Economic outcomes for families in the United States vary dramatically by race, ethnicity, class and a range of other demographic characteristics. Some of these differences have recently become worse, and many have persisted through decades of both good times and bad. Here in Minnesota, for example, African-Americans lag behind whites in income, employment, test scores and high school graduation rates to such a degree that our state ranks below 40 others on each comparison.
Figuring out why some groups in society continue to be denied opportunities and are excluded from participating in the gains from economic progress is the job of the new Federal Reserve Opportunity and Inclusive Growth Institute, located at and led by the Minneapolis Fed. While the institute will operate nationally, it will have strong local connections, making it vitally important that we answer key questions about these widening disparities.

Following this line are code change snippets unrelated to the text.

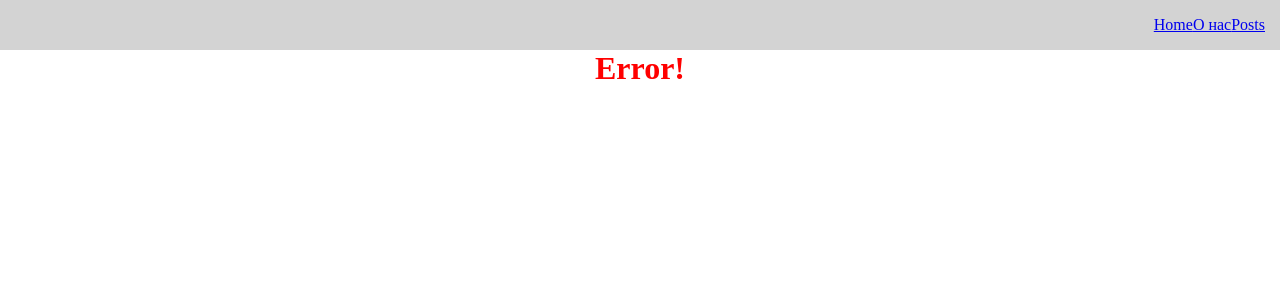
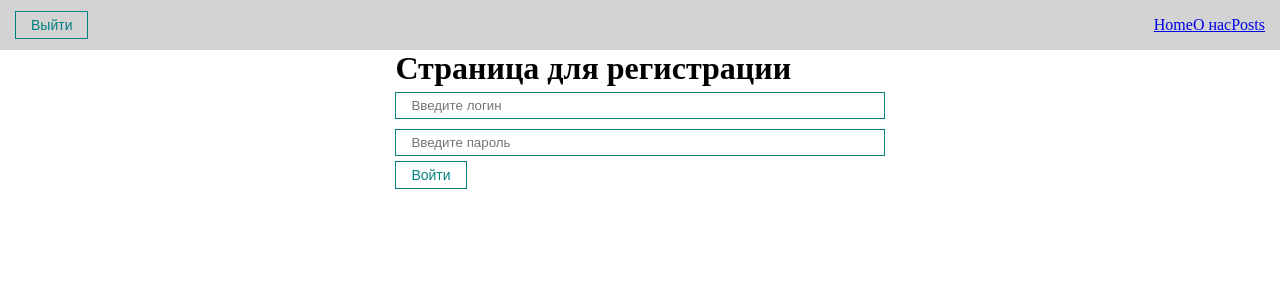
Before and after one commit to weboson/-react-course-UlbiTV, a React (Create React App) app: page /login in a window 1280 px wide. Shown: the top 300 px of the page. Built offline with nearby package versions, Linux system fonts and the light colour scheme.

Commit message:
Used Context and localStorage

```diff
--- a/src/App.js
+++ b/src/App.js
@@ -1,40 +1,45 @@
 import React from 'react';
-// import { useState, useMemo } from 'react';
-// import PostFilter from './components/PostFilter';
-// import PostForm from './components/PostForm';
-// import PostList from './components/PostList';
-// import MyButton from './components/UI/button/MyButton';
-// import MyModal from './components/UI/myModal/MyModal';
-
-// import { usePosts } from './hooks/usePosts'; // КАСТОМНЫЙ ХУК
 import './styles/App.css';
-// // хук useEffect
-// import { useEffect } from 'react';
-// // наш API - метод запроса списка постов с сервера
-// import PostService from './API/PostService'
-// // компонент индикатора (кружочек)
-// import Loader from './components/UI/Loader/Loader';
-// // кастомный хук логики (try...catch {callback}) запросов на сервер:
-// import { useFetching } from './hooks/useFetching';
-// // расчет страниц (аналитика) и массива парядковых чисел для кнопок
-// import { getPageCount, getPagesArray } from './utils/pages';
-// // компонент пагинации
-// import Pagination from './components/Pagination/Pagination';
 //! РОУТИНГ (многостраничное приложение)
 import { BrowserRouter, NavLink, Route, Routes } from 'react-router-dom';
-
 import Navbar from './components/UI/navBar/Navbar';
 import AppRouter from './components/AppRouter';
 
+//! Контекст: https://ru.reactjs.org/docs/context.html
+import { AuthContext } from './context';
+import { useState } from 'react';
+import { useEffect } from 'react';
+
+function App() {
+  //console.log(AuthContext);
+  //console.log(AuthContext.Provider);
+  //! состояние аутентификации (login)
+  const [isAuth, setIsAuth] = useState(false)
+
+  //! сохраним значение контекста (false/true) в localStorage, чтобы при обнолении страницы данные не сбрасывались до по-умолчанию (false)
+  useEffect(() => {
+    //! localStorage - хранилище объектов данных ('key', 'value')
+    // auth в аргументе это просто имя объекта данных, который мы установили в Login.jsx (localStorage.setItem())
+    if (localStorage.getItem('auth')) { // получить по ключу 'auth'
+      setIsAuth(true);
+    } //else { // так как false у нас по-умолчанию, значит else не нужен
+      //setIsAuth()
+    //}
+  })
 
 
-function App() {
+  return (
+    //! оборачиваем в контекст наше приложение (указаных маршрутах), с помощью Provider и его пропа value={}
+    <AuthContext.Provider value={{
+      isAuth, // сокращенный вид записи {isAuth: isAuth,...
+      setIsAuth // сокращенный вид записи ...setIsAuth: setIsAuth(),}
+      }}>
+      <BrowserRouter>
+        <Navbar />
+        <AppRouter />
+      </BrowserRouter>
+    </AuthContext.Provider>
 
-  return (
-    <BrowserRouter>
-      <Navbar/>
-      <AppRouter/>
-    </BrowserRouter>
   )
 }
 
--- a/src/components/AppRouter.jsx
+++ b/src/components/AppRouter.jsx
@@ -1,24 +1,32 @@
 import React from 'react';
+//! чтобы получить доступ к контексту
+import { useContext } from 'react';
+
 // import About from '../pages/About'; // страница about
 // import Posts from '../pages/Posts'; // cтраница posts
 // import Error from '../pages/Error'; // cтраница error
 // import PostIdPage from '../pages/PostIdPage';
 // РОУТИНГ (многостраничное приложение)
 import { Route, Routes } from 'react-router-dom';
-//! объекты маршрутов
+import { AuthContext } from '../context';
+// объекты данных для маршрутов
 import { privateRoutes, publicRoutes } from '../routes/routes';
+
+
 const AppRouter = () => {
-    //! флажок для авторизации (true/false)
-    const isAuth = true;
+    //! состояние флажка для авторизации (true/false)(авторизован или нет)
+    const {isAuth, setIsAuth} = useContext(AuthContext); // здесь нам нужно только получить значение (isAuth), без установки (setIsAuth)
+    //setIsAuth("testttt") //test
+    console.log(isAuth);
     return (
         // ДИНАМИЧЕСКИЙ роутинг - то есть роутинг формируется в зависимости от данных (объекта в routes.js)
-        //! условие авторизации
+        // условие авторизации
         isAuth
             ?
             <Routes>
-                {privateRoutes.map((r,i) => //! для авторизованных пользователях (isAuth ==  true)
+                {privateRoutes.map((r,i) => // для авторизованных пользователях (isAuth ==  true)
                     <Route
-                        key={i+2} // уникальный ключ для React - а то ошибка в консоли
+                        key={r.path} // уникальный ключ для React - а то ошибка в консоли
                         path={r.path}
                         element={<r.element />}
                         exact={r.exact}
@@ -28,9 +36,9 @@ const AppRouter = () => {
             </Routes>
             :
             <Routes>
-                {publicRoutes.map((r,i) => //! для НЕ авторизованных пользователях (isAuth ==  false)
+                {publicRoutes.map((r,i) => // для НЕ авторизованных пользователях (isAuth ==  false)
                     <Route
-                        key={i+3} // ключ
+                        key={r.path} // ключ
                         path={r.path}
                         element={<r.element />}
                         exact={r.exact}
@@ -44,7 +52,7 @@ const AppRouter = () => {
         // статический роутинг (прошлый)
         //<Routes>
         // <Route
-        //    path="about" //! путь можно, как '/about', так и без слеша
+        //    path="about" // путь можно, как '/about', так и без слеша
         //    element={<About />}
         //    errorElement={<Posts />} // если компонент в About будет ошибка, то страница Posts (как работает не понял, все ошибки About вылетают в react )
         // />
--- a/src/components/UI/navBar/Navbar.jsx
+++ b/src/components/UI/navBar/Navbar.jsx
@@ -1,43 +1,57 @@
 import React from 'react';
 import { NavLink } from 'react-router-dom';
+//! хук контекста useContext
+import { useContext } from 'react';
+//! контекст
+import { AuthContext } from '../../../context';
+import MyButton from '../button/MyButton';
 
 const Navbar = () => {
+    //! КОНТЕКСТ
+    const {isAuth, setIsAuth} = useContext(AuthContext);
+    //! назначаем контекст = true
+    const logout = () => {
+        setIsAuth(false);
+        localStorage.removeItem('auth');
+    }
 
-
-    //! стили (на месте) активной ссылки навигации (можно в App.css)
+    // стили (на месте) активной ссылки навигации (можно в App.css)
     let activeStyle = {
         textDecoration: "underline",
         color: "red",
     };
 
-    //! имя класса (styleBlue), который нужно использовать
-    let activeClassName = "styleBlue" //! .styleBlue в App.css
+    // имя класса (styleBlue), который нужно использовать
+    let activeClassName = "styleBlue" // .styleBlue в App.css
 
     return (
         <div className='navbar'>
+            <MyButton onClick={logout}>
+                Выйти
+            </MyButton>
             <div className="navbar__links">
                 <NavLink
                     to="/"
-                    className={({ isActive }) => //! className
+                    className={({ isActive }) => // className
                         isActive ? activeClassName : undefined
                     }
                 >
                     Home
                 </NavLink>
 
-                {/* //! если страница текущая, то ссылка на неё подсвечивается нашими стилями: style */}
+                {/* // если страница текущая, то ссылка на неё подсвечивается нашими стилями: style */}
                 <NavLink
                     to="about"
-                    style={({ isActive }) => //! style
+                    style={({ isActive }) => // style
                         isActive ? activeStyle : undefined
                     }
                 >
                     О нас
                 </NavLink>
-                {/* //! также можно использовать CSS-классы: className */}
+                {/* // также можно использовать CSS-классы: className */}
                 <NavLink
                     to="posts"
-                    className={({ isActive }) => //! className
+                    className={({ isActive }) => // className
                         isActive ? activeClassName : undefined
                     }
                 >
--- /dev/null
+++ b/src/context/index.js
@@ -0,0 +1,4 @@
+//! хук - контекст: https://ru.reactjs.org/docs/context.html
+import { createContext } from "react";
+//! инициализировать (создать) контекст по имени "AuthContext"
+export const AuthContext = createContext(null);
--- a/src/pages/Login.jsx
+++ b/src/pages/Login.jsx
@@ -2,12 +2,28 @@
 import React from 'react';
 import MyButton from '../components/UI/button/MyButton';
 import MyInput from '../components/UI/input/MyInput';
+//! хук контекста useContext
+import { useContext } from 'react';
+//! сам контекст "AuthContext"
+import { AuthContext } from '../context';
 
 const Login = () => {
+    //! доступ к контексту "AuthContext"
+    const {isAuth, setIsAuth} = useContext(AuthContext)
+
+    //! обработчик события нажатия на кнопку формы
+    const login = (event) => {
+        event.preventDefault();
+        //! изменение
+        setIsAuth(true);
+        //! записываем в localStorage значение 'true' по ключу 'auth' (имя может быть любым)
+        localStorage.setItem('auth', 'true');
+    }
+
     return (
         <div>
             <h1>Страница для регистрации</h1>
-            <form>
+            <form onSubmit={login}>
                 <MyInput type='text' placeholder="Введите логин"/>
                 <MyInput type='password' placeholder="Введите пароль"/>
                 <MyButton>Войти</MyButton>
```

This is an excerpt from an op-ed written by Minneapolis Fed first vice president Ron J. Feldman and research director and senior vice president Mark L.J. Wright. Read the full article published by the Star Tribune on June 26, 2017.